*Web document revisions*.
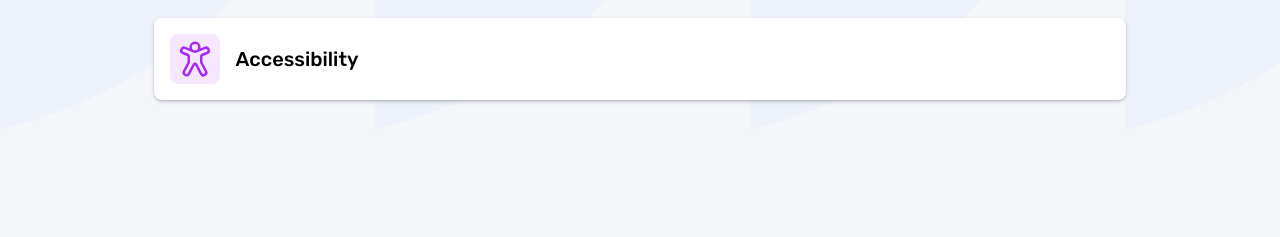
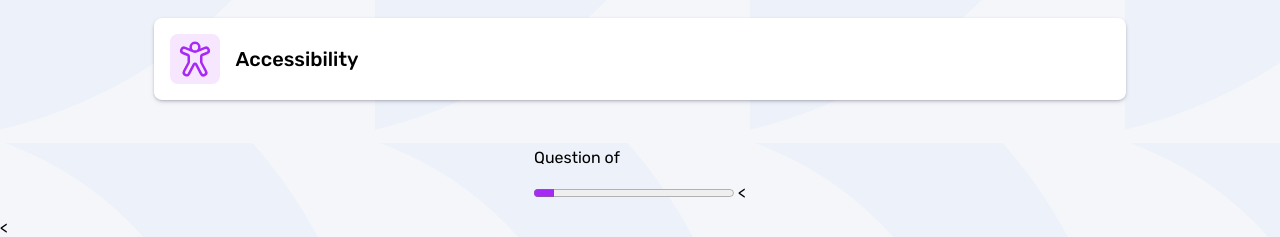
Before and after one commit to Turtlewords/frontend_quiz, a plain HTML site: page index.html in a window 1280 px wide. Shown: the part 669-906 px from the top of the page. Before the commit the page ends 801 px from the top, so only its background shows below. Drawn offline with Linux system fonts and the light colour scheme.

Commit message:
continue initial question page build

```diff
--- a/index.html
+++ b/index.html
@@ -53,11 +53,21 @@
         </div>
       </div>
     </main>
+    <!-- Quiz menu end -->
+
+    <!-- Quiz question start -->
+    <section id="question-container">
+      <p class="question-num">Question <span id="current-question"></span> of <span id="total-questions"></span></p>
+      <p class="question"></p>
+      <progress id="quiz-progress" value="1" max="10"></progress>
+      <
+    </section>
+
   </div>
-  <!-- Quiz menu end -->
 
-  <!-- Quiz question start -->
 
+
+  <
 
 
   <!-- Quiz question end -->
--- a/styles.css
+++ b/styles.css
@@ -216,6 +216,11 @@ main {
     font-size: 20px;
   }
 
+  progress {
+    width: 200px;
+    accent-color: var(--purple-600);
+  }
+
   /* Images */
 
   img {
```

*Your task*.
From the records given above, reproduce all text exactly and exclude each picture.

*Answer box*.
Before and after one commit to Turtlewords/frontend_quiz, a plain HTML site: page index.html in a window 1280 px wide. Shown: the part 669-906 px from the top of the page. Before the commit the page ends 801 px from the top, so only its background shows below. Drawn offline with Linux system fonts and the light colour scheme.

Commit message:
continue initial question page build

```diff
--- a/index.html
+++ b/index.html
@@ -53,11 +53,21 @@
         </div>
       </div>
     </main>
+    <!-- Quiz menu end -->
+
+    <!-- Quiz question start -->
+    <section id="question-container">
+      <p class="question-num">Question <span id="current-question"></span> of <span id="total-questions"></span></p>
+      <p class="question"></p>
+      <progress id="quiz-progress" value="1" max="10"></progress>
+      <
+    </section>
+
   </div>
-  <!-- Quiz menu end -->
 
-  <!-- Quiz question start -->
 
+
+  <
 
 
   <!-- Quiz question end -->
--- a/styles.css
+++ b/styles.css
@@ -216,6 +216,11 @@ main {
     font-size: 20px;
   }
 
+  progress {
+    width: 200px;
+    accent-color: var(--purple-600);
+  }
+
   /* Images */
 
   img {
```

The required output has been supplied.